Thanks to its nutritional composition and versatility, quinoa has taken the culinary world by storm. As a result, a wide variety of quinoa products are now available on the market. Read on to find out all the different ways to enjoy quinoa!
Types of Quinoa Products
Quinoa is a good source of protein, fats, and carbohydrates as well as micronutrients, such as manganese, phosphorus, magnesium, and others.1
Quinoa can be eaten in a variety of forms, ranging from raw or minimally processed products to highly processed options. They include the following:
Quinoa seeds. Cooked seeds can be added to soups, salads, and wraps as well as enjoyed instead of rice as a side dish.
Quinoa flour. Milled quinoa is great as a replacement for wheat in bread and dessert recipes, giving them a mildly nutty flavor.
Quinoa pop. Popped quinoa seeds are a wonderful, crunchy addition to various quick snacks, smoothie bowls, parfaits, energy bars, and desserts.
Quinoa flakes. Soft and tender, quinoa flakes are the perfect instant breakfast, although they also work great in many desserts and even savory dishes.
Quinoa is also commonly added to various processed foods. They include cereals, pastas, chips, crackers, baby food products, and more.
Keep in mind that some of these quinoa-based products may be packed with refined sugar and artificial additives. As such, it is recommended to read the labels in order to have a better knowledge of their nutritional value, amount of calories, and ingredients.
Where to Buy Quinoa Products
With their growing popularity, quinoa-containing products are very easy to come by. They can be found in supermarkets, natural food stores, and through online retailers.
Quinoa products are not only beneficial for people with celiac disease and gluten intolerance.

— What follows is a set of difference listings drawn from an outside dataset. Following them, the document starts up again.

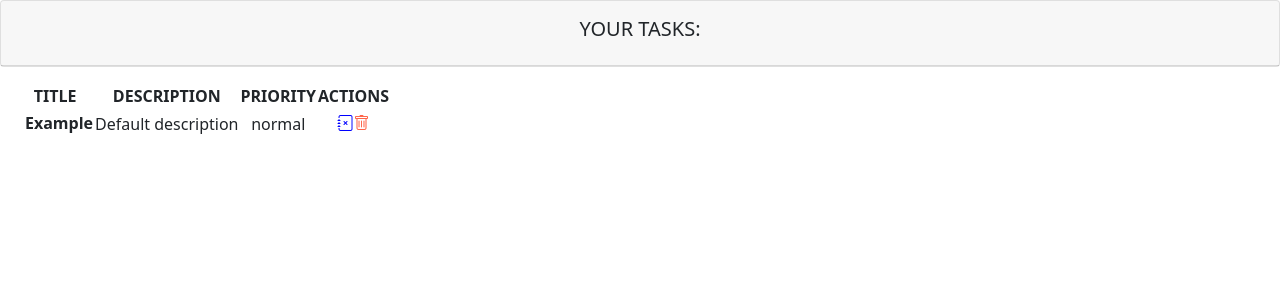
Repository: abgdev1997/proyecto-evo
Page: /
The author's editor kept a copy of each file at every save. The page is drawn from the files as they stood at one save, then again after the next save.
The browser window is 1280 px wide. The pictures show the whole page.
The project was rebuilt for these pictures with package versions that can differ from the ones it lists, and the page was loaded fresh each time. Also part of the build but not shown: src/index.css.

Above is the page before, as saved 2022-01-27 11:06:07.

### src/index.js
import React from 'react';
import ReactDOM from 'react-dom';
import 'bootstrap/dist/css/bootstrap.css';
import 'bootstrap-icons/font/bootstrap-icons.css';
import './index.css';
import App from './App';

ReactDOM.render(
  <React.StrictMode>
    <App />
  </React.StrictMode>,
  document.getElementById('root')
);

### src/App.js
import './App.css';
import TaskList from './components/container/task_list';

function App() {
  return (
    <div className="App">
        {/* Componente de listado de tareas */}
        <TaskList></TaskList>
    </div>
  );
}

export default App;

### src/components/container/task_list.jsx
import React, {useState, useEffect} from 'react';
import {Task} from '../../models/levels.class'
import { LEVELS } from '../../models/levels.enum';
import TaskComponent from '../pure/task_component'

const TaskList = () => {

    const defaultTask = new Task('Example', 'Default description', false, LEVELS.NORMAL);

    //Estados del componente
    const [tasks, setTasks] = useState([defaultTask]);
    const [loading, setLoading] = useState(true);

    //Control de ciclo de vida del componente
    useEffect(() => {
        console.log('Task State has been modified');
        setLoading(false);
        return () => {
            console.log('TaskList component is going to unmount');
        };
    }, [tasks]);

    const changeCompleted = (id) => {
        {/*TODO: Cambiar estado de una tarea'*/}
    }

    return (
        <div>
            {/* Dividimos el contenedor en 12 columnas */}
            <div className='col-12'>
                {/* Usamos la class card */}
                <div className='card'>
                    {/* CARD HEADER (TITLE) */}
                    {/* card-header es la cabecera de la carta, p-3 es padding 3 */}
                    <div className='card-header p-3 '>
                        <h5>
                            YOUR TASKS:
                        </h5>
                    </div>
                </div>
                {/* CARD BODY (CONTENT) */}
                <div className='card-body' data-mdb-perfect-scrollbar='true' style={ {position: 'relative', height:'400px'} }>
                    <table>
                        <thead>
                            <tr>
                                <th scope='col'>TITLE</th>
                                <th scope='col'>DESCRIPTION</th>
                                <th scope='col'>PRIORITY</th>
                                <th scope='col'>ACTIONS</th>
                            </tr>
                        </thead>
                        <tbody>
                            {/* TODO: Aplicar un For/Map para renderizar una lista */}
                            <TaskComponent task={defaultTask}></TaskComponent>
                        </tbody>
                    </table>
                </div>
            </div>
        </div>
    );
};


export default TaskList;

### src/models/levels.class.js
import { LEVELS } from "./levels.enum";

export class Task {
    name = 'o';
    description = '';
    completed = false;
    level = LEVELS.NORMAL;

    constructor(name, description, completed, level){
        this.name = name;
        this.description = description;
        this.completed = completed;
        this.level = level;
    }
}

### src/models/levels.enum.js
export const LEVELS = {
    NORMAL: 'normal',
    URGENT: 'urgent',
    BLOCKING:'blocking',
}

### src/components/pure/task_component.jsx
import React, {useEffect} from 'react';
import PropTypes from 'prop-types';
import { Task } from '../../models/levels.class';


const TaskComponent = ({task}) => {

    useEffect(() => {
        console.log('Created task')
        return () => {
            console.log(`Task: ${task.name} is going to unmount...`)
        };
    }, [task]);

    return (

        <tr className='fw-normal'>
            <th>
                {/* ms-2 Margin 2 */}
                <span className='ms-2'>{task.name}</span>
            </th>
            <td>
                {/* align-middle alinea al centro */}
                <span className='align-middle'>{task.description}</span>
            </td>
            <td>
                {/* TODO: Sustituir por un badge */}
                <span className='align-middle'>{task.level}</span>
            </td>
            <td>
                {/* <span className='align-middle'>{task.completed ? 'COMPLETED' : 'PENDING'}</span> */}
                { task.completed ?
                    (<i className='bi bi-journal-check' style={{color: 'green', fontWeight:'bold'}}></i>)
                    : (<i className='bi bi-journal-x' style={{color: 'blue', fontWeight:'bold'}}></i>)
                }
                <i className='bi-trash' style={{color:'tomato', fontWeight:'bold'}}></i>
            </td>
        </tr>

        // <div>
        //     <h2>
        //         Name: {task.name}
        //     </h2>
        //     <h3>
        //         Description: {task.description}
        //     </h3>
        //     <h4>
        //         Level: {task.level}
        //     </h4>
        //     <h5>
        //         This task is: {task.completed ? 'COMPLETED' : 'PENDING'}
        //     </h5>
        // </div>
    );
};


TaskComponent.propTypes = {
    task: PropTypes.instanceOf(Task)
};


export default TaskComponent;

Loaded but not shown: public/index.html (common file); src/App.css (common file)

After the next save:
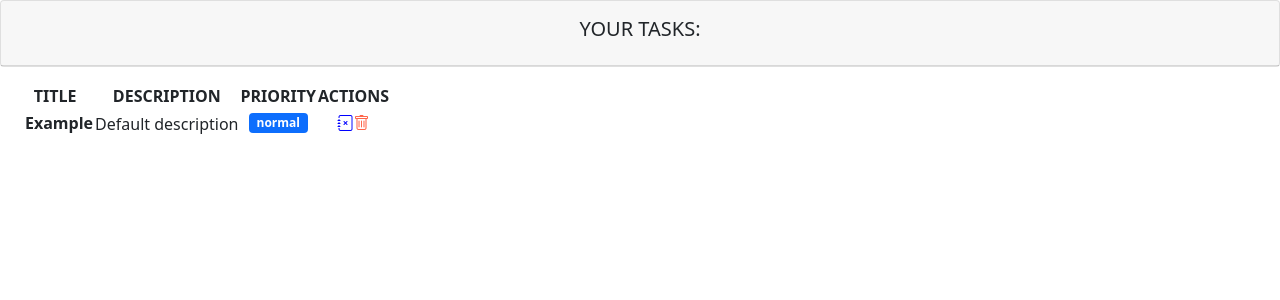
Saved 9 min 54 s later.
--- a/src/components/pure/task_component.jsx
+++ b/src/components/pure/task_component.jsx
@@ -1,6 +1,7 @@
 import React, {useEffect} from 'react';
 import PropTypes from 'prop-types';
 import { Task } from '../../models/levels.class';
+import { LEVELS } from '../../models/levels.enum';
 
 
 const TaskComponent = ({task}) => {
@@ -11,6 +12,19 @@ const TaskComponent = ({task}) => {
             console.log(`Task: ${task.name} is going to unmount...`)
         };
     }, [task]);
+
+    function taskLevelBadge(){
+        switch (task.level) {
+            case LEVELS.NORMAL:
+                return(<h6 className='mb-0'><span className='badge bg-primary'>{task.level}</span></h6>);
+            case LEVELS.URGENT:
+                return(<h6 className='mb-0'><span className='badge bg-warning'>{task.level}</span></h6>);
+            case LEVELS.BLOCKING:
+                return(<h6 className='mb-0'><span className='badge bg-danger'>{task.level}</span></h6>);
+            default:
+                break;
+        }
+    }
 
     return (
 
@@ -24,8 +38,8 @@ const TaskComponent = ({task}) => {
                 <span className='align-middle'>{task.description}</span>
             </td>
             <td>
-                {/* TODO: Sustituir por un badge */}
-                <span className='align-middle'>{task.level}</span>
+                {/* <span className='align-middle'>{task.level}</span> */}
+                {taskLevelBadge()}
             </td>
             <td>
                 {/* <span className='align-middle'>{task.completed ? 'COMPLETED' : 'PENDING'}</span> */}
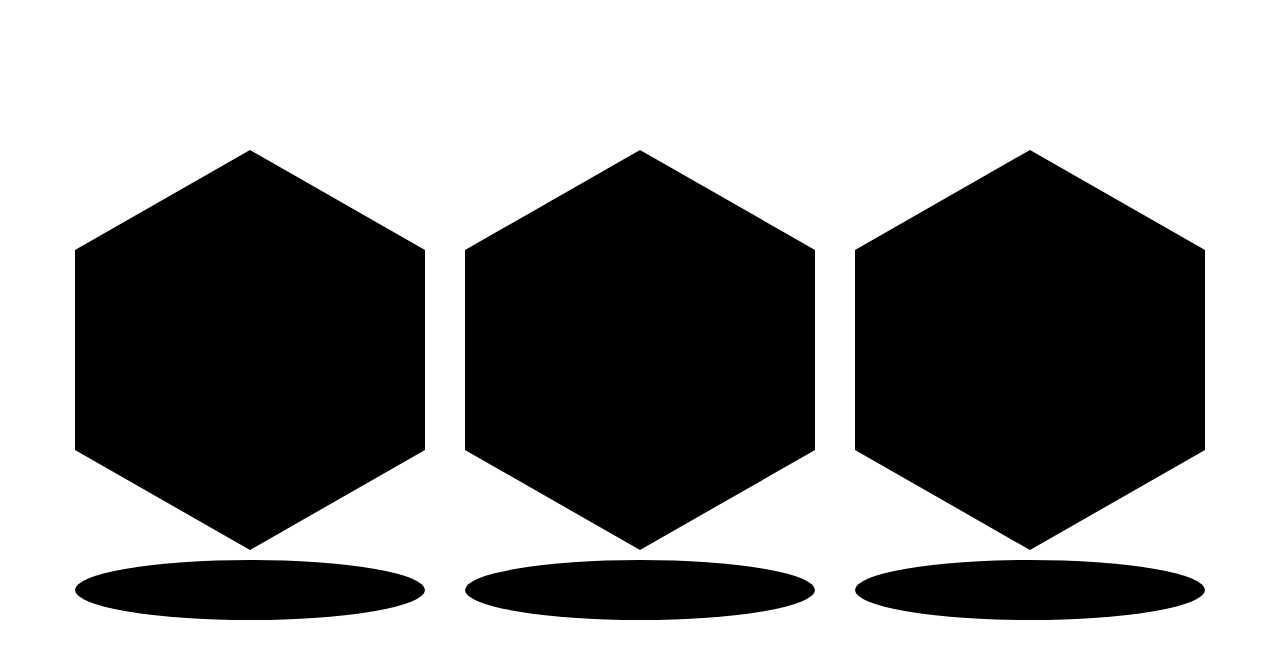
Repository: honghyunAhn/DailyFront
Page: Day210211_CSS_Hexagon_Div_Hover_Effects/index.html
The author's editor kept a copy of each file at every save. The page is drawn from the files as they stood at one save, then again after the next save.
The browser window is 1280 px wide. The pictures show the whole page.

Above is the page before, as saved 2021-02-12 22:49:39.

After the next save:
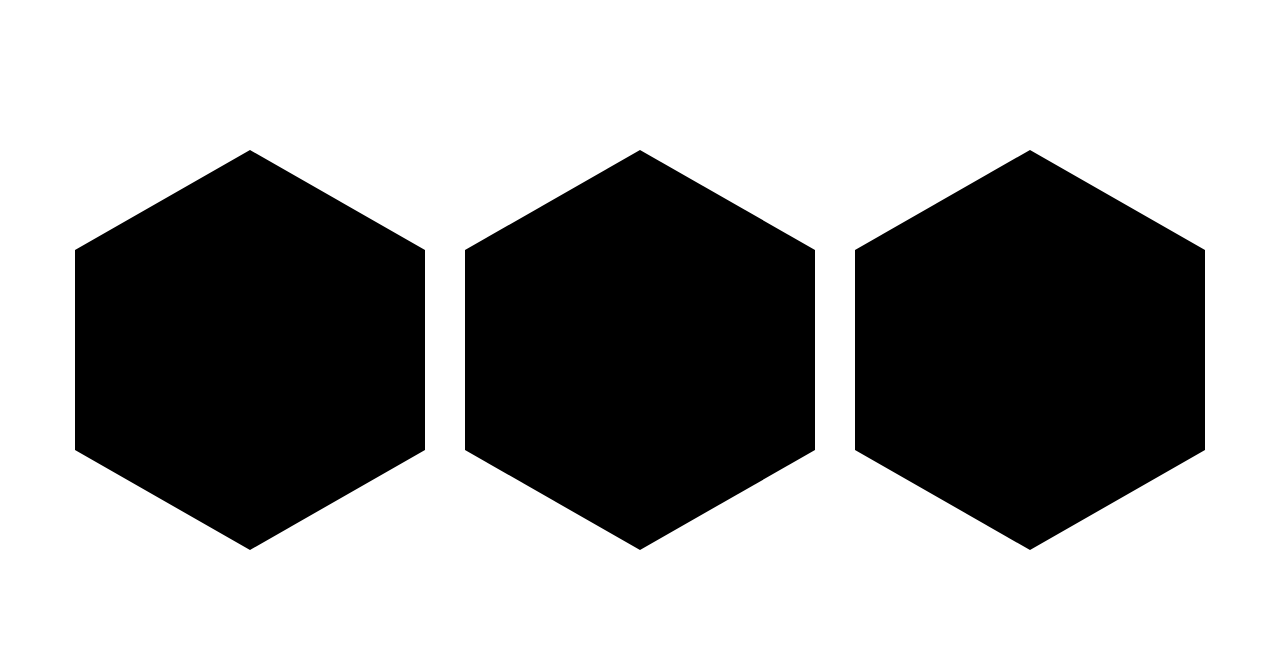
Saved 85 s later.
--- a/Day210211_CSS_Hexagon_Div_Hover_Effects/style.css
+++ b/Day210211_CSS_Hexagon_Div_Hover_Effects/style.css
@@ -30,7 +30,7 @@ body {
   bottom: -70px;
   width: 100%;
   height: 60px;
-  background: #000;
+  background: radial-gradient(#rgba(0, 0, 0, 0.15), transparent, transparent);
   border-radius: 50%;
   transition: 0.5s;
 }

They are also a tasty and nutritious addition to various quinoa recipes, enjoyed as part of a healthy, balanced diet.
- Celiac Disease Foundation, What Is Celiac Disease?
- Food Reviews International, Nutritional Value and Use of the Andean Crops Quinoa (Chenopodium quinoa) and Kaniwa (Chenopodium pallidicaule), 2003
- Journal of Nutrition and Food Sciences, Quinoa (Chenopodium quinoa Willd), from Nutritional Value to Potential Health Benefits: An Integrative Review, 2016
- Quinoa: The Everyday Superfood
- FAOSTAT, International Year of Quinoa 2013, Uses of Quinoa
- USDA Nutrient Database, Quinoa, uncooked
- Harvard T.H. Chan. (n.d.). Quinoa. Retrieved July 18, 2022 from https://www.hsph.harvard.edu/nutritionsource/food-features/quinoa/